It’s not so difficult learning to survive in a hearing world when deaf. Other senses compensate and often deaf people have advanced vision, feel vibrations acutely, react more quickly and can be very alert.
Often they are most artistic and have much more worldly insight and an awareness to appreciate attention to detail.
Reflecting on life as deaf is, in a nutshell, living a normal life as much as possible and possessing the gratitude of being alive.
A small thought written down can be of so much more value than a big thought that simply floats away.
Writing is an excellent means of expression and I enjoy writing about different aspects of life that come into my mind.
It’s not only humans that can be deaf, three years ago we adopted a white blue-eyed angora rescue kitten. Realizing she was totally deaf, I taught her sign language. She reciprocates by using her paws to communicate with us too. Being vulnerable, she’s a house cat but enjoys exploring the world outside with a harness and extending lead.
We have so much to be thankful for in life and we must all stay positive with shared hopes for a better future.
A world full of wonders
The world is full of wonders to be found in the strangest of places. Being deaf enables one to see the beauty of nature often in minute detail in front of our eyes, to notice the world around us, and the joy of being alive and seeing the world in an entirely different way.
How lucky we are to be in the Fethiye area, full of rich culture and history everywhere. Walking is pure joy and we have so many beautiful natural beaches to bring joy to our hearts.
At Yanıklar, our local beach, I see small flowers emerging now from under the sand. It’s so beautiful to be amongst nature, a place for relaxation during the time the allowed out with lockdown restrictions.
Walking on the beach allowing the sand and sea to drift over my feet and between my toes is just heavenly at any time of the year – and grounding.
Swimming when the water is warm is also a pure delight.
To see the first snows settling on our mountain tops brings joy to our hearts.
And although we look forward to normality to return to this world, we can still reflect at any time upon the changing and beautiful seas, observe the many sea birds, some diving into the water. We are privileged to see turtles and dolphins and have many incredible places to visit just on our doorstep, so to speak.
We welcome places to be inspired, it can be a small stream, waterfall, forest or even a field full of wildflowers. Nature is here to comfort and heal us.
And so we all need to venture out when we can in these changed times, to places of serenity to enjoy the fresh air, so healthy and for us all to share. We all need more tranquility and optimism than ever.
Remember that only humans know about this virus. Nature all around us acts as an antidote for any frustrations any of us may be feeling. We become inspired and at peace with ourselves when we understand the outside world.
None of us are experts in life and we all need to stay confident and positive whilst staying safe. I believe to be positive is a discipline and exciting too, as we don’t know what tomorrow will bring – but we all live in hope.
At the end of the day, unless we truly believe that our lives will be better, we are unlikely to take that initial step to take responsibility for making it so.
As we are all in this together it’s important to remember “Sweet is the day of contentment”, enjoy life and stay safe. Happy days.

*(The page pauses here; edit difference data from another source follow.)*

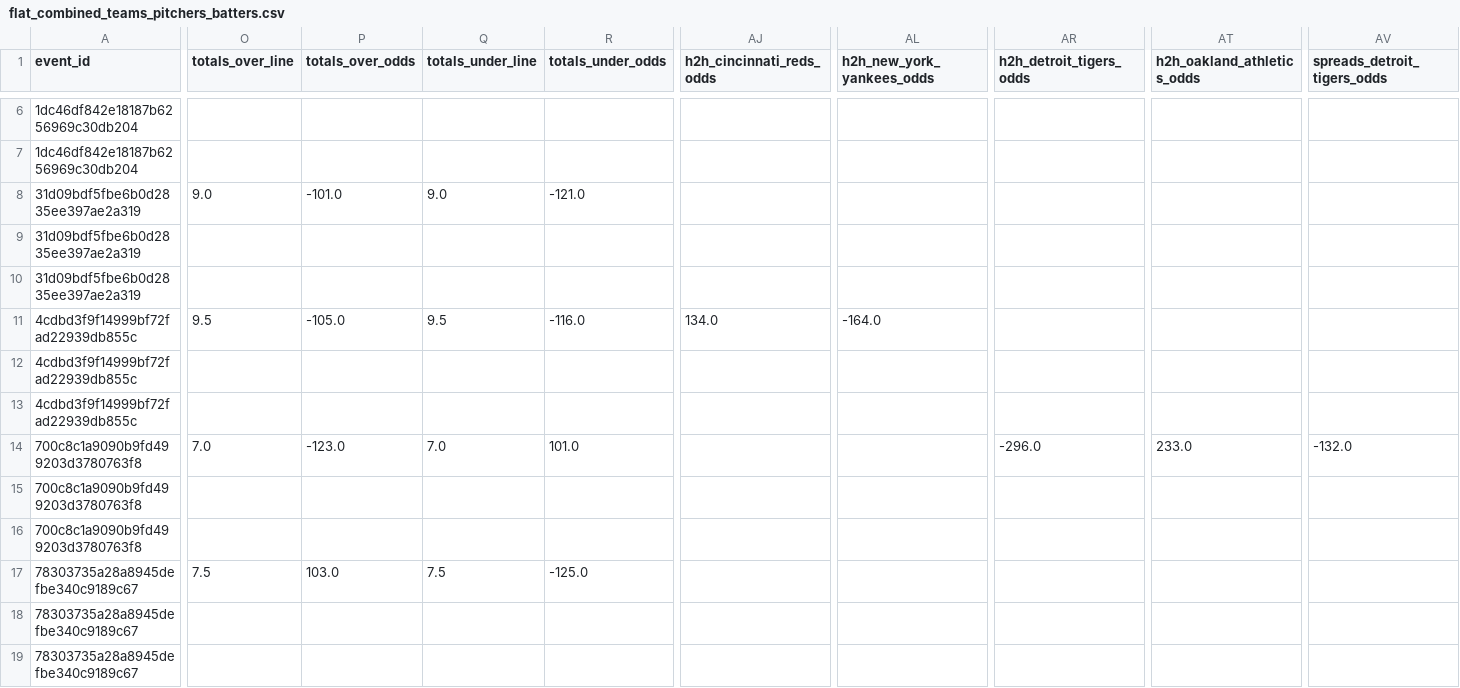
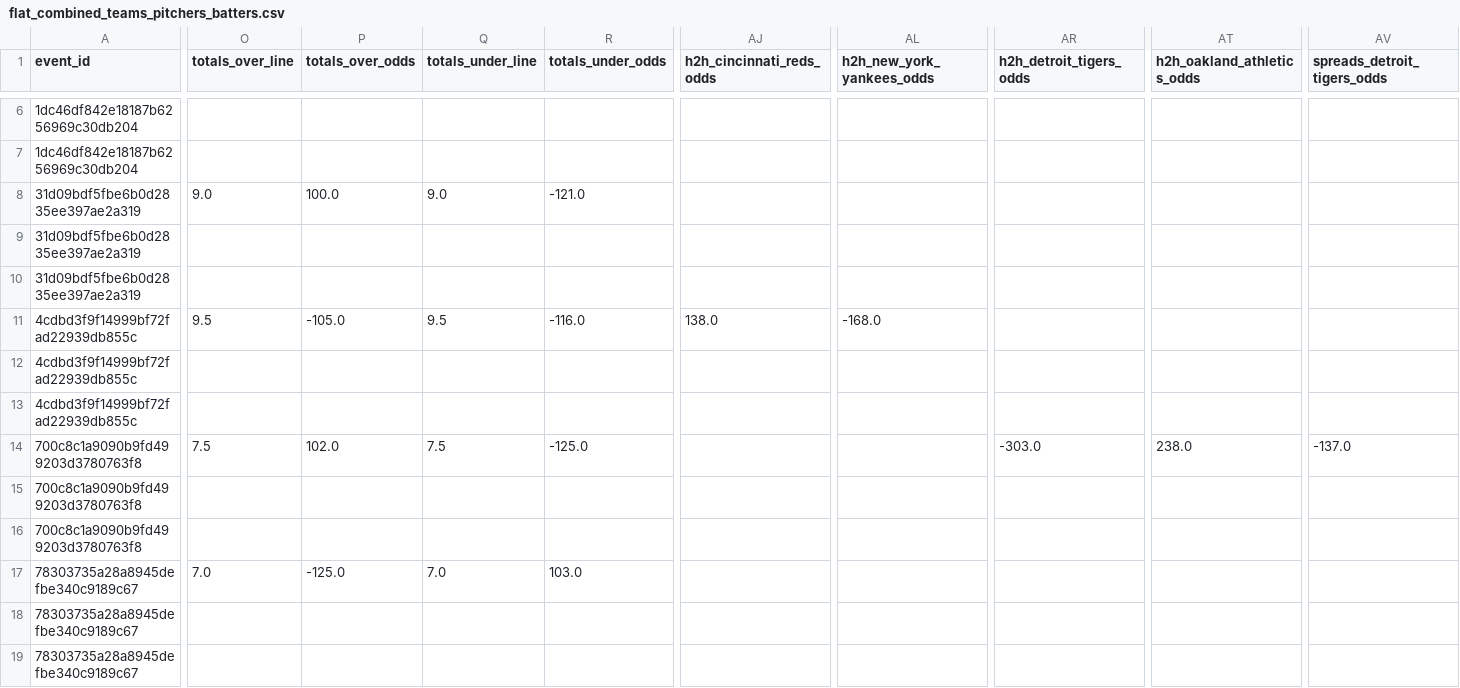
Before and after one commit to radgator13/odds-api-analyze, a CSV file: data/flat_combined_teams_pitchers_batters.csv, drawn as a sheet; only a part is shown, gaps mark what is left out; the diff covers the shown part only; the diff names each change by its address in the sheet, - before the commit and + after, or states it on an @@ line.

```diff
--- a/data/flat_combined_teams_pitchers_batters.csv
+++ b/data/flat_combined_teams_pitchers_batters.csv
-P8 (totals_over_odds): -101.0
+P8 (totals_over_odds): 100.0
-AJ11 (h2h_cincinnati_reds_odds): 134.0
+AJ11 (h2h_cincinnati_reds_odds): 138.0
-AL11 (h2h_new_york_yankees_odds): -164.0
+AL11 (h2h_new_york_yankees_odds): -168.0
-O14 (totals_over_line): 7.0
+O14 (totals_over_line): 7.5
-P14 (totals_over_odds): -123.0
+P14 (totals_over_odds): 102.0
-Q14 (totals_under_line): 7.0
+Q14 (totals_under_line): 7.5
-R14 (totals_under_odds): 101.0
+R14 (totals_under_odds): -125.0
-AR14 (h2h_detroit_tigers_odds): -296.0
+AR14 (h2h_detroit_tigers_odds): -303.0
-AT14 (h2h_oakland_athletics_odds): 233.0
+AT14 (h2h_oakland_athletics_odds): 238.0
-AV14 (spreads_detroit_tigers_odds): -132.0
+AV14 (spreads_detroit_tigers_odds): -137.0
-O17 (totals_over_line): 7.5
+O17 (totals_over_line): 7.0
-P17 (totals_over_odds): 103.0
+P17 (totals_over_odds): -125.0
-Q17 (totals_under_line): 7.5
+Q17 (totals_under_line): 7.0
-R17 (totals_under_odds): -125.0
+R17 (totals_under_odds): 103.0
```
Also changed, not shown: 6 removed rows and 35 edited cells elsewhere in this file, data/betonline_team_lines.csv, 5 other files.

Judith is from North Yorkshire where she lived with her three children. Initially qualifying as a shorthand typist / book-keeper, she then attended art college for three years and had her own pottery and design studio. A further career change took her to university to where she qualified as a mental health professional, a career that spanned 30 years.
In 2009, Judith retired at 65 years of age and moved here permanently. She now lives in Ciftlik with her Turkish husband and fourteen rescued animals. Loving art of any description, the Turkish culture, travel and history prompted Judith to write her own blogs to lift to peoples’ spirits and keep them feeling positive. “Turkey and living here is my dream and I’m very happy to be a contributor to Fethiye Times.”